Shipping Delays Lead to New Production in LATAM
Amid sharp increases in logistics costs and continued shipping delays, many companies—largely in the apparel business—are moving supply closer to target markets.
It’s a trend that began well in advance of the pandemic—collegiate apparel licensee L2 Brands opened a screen-printing plant in El Salvador in 2009—but one that was accelerated as delays in shipping from China to West Coast ports stretched from weeks to months. As a result, L2 Brands is increasing its capacity for screen printing at its plant in El Salvador while reserving its Hanover, PA factory for digital printing, CEO Peter Waldron said.

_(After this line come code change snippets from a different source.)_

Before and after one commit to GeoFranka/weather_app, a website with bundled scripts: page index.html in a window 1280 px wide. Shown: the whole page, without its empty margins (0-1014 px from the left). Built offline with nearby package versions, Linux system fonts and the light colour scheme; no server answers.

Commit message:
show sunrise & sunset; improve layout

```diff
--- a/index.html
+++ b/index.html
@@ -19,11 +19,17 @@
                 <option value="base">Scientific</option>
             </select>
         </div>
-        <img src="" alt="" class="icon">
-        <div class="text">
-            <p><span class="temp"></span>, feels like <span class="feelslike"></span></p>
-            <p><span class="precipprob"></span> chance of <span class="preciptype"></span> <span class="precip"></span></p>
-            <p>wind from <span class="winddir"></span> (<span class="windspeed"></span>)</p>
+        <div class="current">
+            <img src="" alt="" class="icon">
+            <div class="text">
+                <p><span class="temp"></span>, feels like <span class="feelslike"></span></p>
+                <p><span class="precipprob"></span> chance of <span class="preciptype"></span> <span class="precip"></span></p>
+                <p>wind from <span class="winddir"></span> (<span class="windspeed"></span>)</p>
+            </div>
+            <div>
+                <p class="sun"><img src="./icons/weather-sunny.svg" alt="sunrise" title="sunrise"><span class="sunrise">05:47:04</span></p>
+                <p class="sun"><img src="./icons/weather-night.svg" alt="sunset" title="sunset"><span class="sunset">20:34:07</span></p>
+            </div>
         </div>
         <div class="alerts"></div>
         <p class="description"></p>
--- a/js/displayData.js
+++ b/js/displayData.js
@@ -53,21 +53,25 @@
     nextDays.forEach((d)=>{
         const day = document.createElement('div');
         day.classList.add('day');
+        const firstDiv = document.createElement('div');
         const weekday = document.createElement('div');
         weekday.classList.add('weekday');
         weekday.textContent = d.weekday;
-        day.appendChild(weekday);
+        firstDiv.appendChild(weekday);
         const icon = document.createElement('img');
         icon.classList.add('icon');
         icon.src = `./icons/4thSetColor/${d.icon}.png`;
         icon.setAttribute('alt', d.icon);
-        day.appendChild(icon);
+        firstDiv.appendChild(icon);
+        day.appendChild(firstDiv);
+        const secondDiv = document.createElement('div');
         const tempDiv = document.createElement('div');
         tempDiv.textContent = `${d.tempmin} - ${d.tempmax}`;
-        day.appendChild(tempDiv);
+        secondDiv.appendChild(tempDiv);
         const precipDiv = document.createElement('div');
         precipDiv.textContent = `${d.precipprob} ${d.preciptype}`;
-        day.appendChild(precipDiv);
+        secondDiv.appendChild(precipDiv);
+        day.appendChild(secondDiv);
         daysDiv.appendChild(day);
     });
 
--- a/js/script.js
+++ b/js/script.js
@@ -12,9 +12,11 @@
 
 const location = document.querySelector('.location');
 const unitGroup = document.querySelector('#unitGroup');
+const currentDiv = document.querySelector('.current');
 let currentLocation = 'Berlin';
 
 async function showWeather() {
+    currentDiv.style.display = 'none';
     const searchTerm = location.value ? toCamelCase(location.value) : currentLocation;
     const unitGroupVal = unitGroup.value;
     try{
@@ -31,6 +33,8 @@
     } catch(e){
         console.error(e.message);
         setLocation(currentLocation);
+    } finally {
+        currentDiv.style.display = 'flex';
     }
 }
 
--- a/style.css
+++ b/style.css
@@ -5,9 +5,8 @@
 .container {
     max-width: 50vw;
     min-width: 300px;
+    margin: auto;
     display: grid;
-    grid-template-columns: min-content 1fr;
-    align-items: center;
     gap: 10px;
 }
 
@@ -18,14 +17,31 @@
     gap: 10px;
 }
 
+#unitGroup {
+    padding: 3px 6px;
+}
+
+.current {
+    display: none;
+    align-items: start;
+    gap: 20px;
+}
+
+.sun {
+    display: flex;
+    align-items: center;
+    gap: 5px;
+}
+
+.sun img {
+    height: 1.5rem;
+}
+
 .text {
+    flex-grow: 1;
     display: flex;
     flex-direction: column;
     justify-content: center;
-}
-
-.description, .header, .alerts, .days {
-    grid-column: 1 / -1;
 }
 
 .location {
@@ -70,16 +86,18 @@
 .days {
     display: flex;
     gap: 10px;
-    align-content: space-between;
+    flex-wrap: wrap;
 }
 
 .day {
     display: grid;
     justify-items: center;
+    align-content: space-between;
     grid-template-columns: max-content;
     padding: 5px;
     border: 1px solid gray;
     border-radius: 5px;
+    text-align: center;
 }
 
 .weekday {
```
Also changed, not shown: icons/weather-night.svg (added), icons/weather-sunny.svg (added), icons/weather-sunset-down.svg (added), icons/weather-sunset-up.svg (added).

And while there are signs that congestion at major U.S. ports is easing, many apparel companies are moving quickly to add production in Latin America to reduce their dependence on factories in Asia. The Gap plans to invest heavily in Latin American production, and Concept One is building a new factory in Mexico to produce headwear to supplement production in Bangladesh, where shipping delays have been running eight weeks, said Concept One CEO Sam Hafif.
“We are having problems with shipping from Asia,” Hafif said. “Retailers are asking us for quicker delivery and a solution.”
Indeed, LATAM exports of apparel are expected to increase 10% this year as U.S. brands boost orders south of the border to help ease supply chain woes. That growth could be tempered, however, by a shortage of raw materials (like yarn thread) that’s needed to produce the apparel, said Raul Garcia, who heads the Fashion Outlet World Trade Center in Mexico.
In Mexico, apparel sales—including knitwear, T-shirts, polo shirts, lingerie, underwear, and socks—are expected to hit $7 billion this year, Garcia said. That would be on top of a 6-8% increase in 2021. Among the dominant manufacturers in Mexico are Delta Apparel, which both licenses out its Salt Life brand and produces apparel under it, and Toray Industries. Guatemala is expected to see a 10% increase in exports to $2 billion, said Juan Sánchez, owner of apparel firm Texsun.
This increase in nearshoring also comes as suppliers and retailers struggle with excess inventory and “expect delays to continue and costs to remain high” through year-end, Capri Holdings CEO John Idol told investors in releasing earnings on Tuesday.
While Capri’s inventory—which includes the Jimmy Choo, Michael Kors, Supreme, and Versace brands—increased to $1.26 billion in the second quarter from $760 million a year ago, it will “sequentially decline” through the end of the year to be below 2021 levels, Idol said. Because of the shipping delays, Capri planned for higher inventory and, as a result, it moved up its apparel design schedule by 90 days and held inventory for six months instead of the more typical 90 days. The company expects to have supply chain issues resolved by October.
While many apparel suppliers are considering expanding production in LATAM, many other companies remain rooted in factories in China and other Asian regions. Boston America, which has tins for its licensed brands produced in China (including those sold under the Golden Girls and Bob Ross brands, with Wonder Woman set to launch in the fall), has no plans to move production, CEO Matthew Kavet said.
“China is the best place in the world to get anything made because it already has the infrastructure to produce things,” Kavet said. “We’ve looked at other countries [including Vietnam] but for metal tins and displays, other countries aren’t set up to deliver it. We will just try to stay ahead of the challenges that China presents.”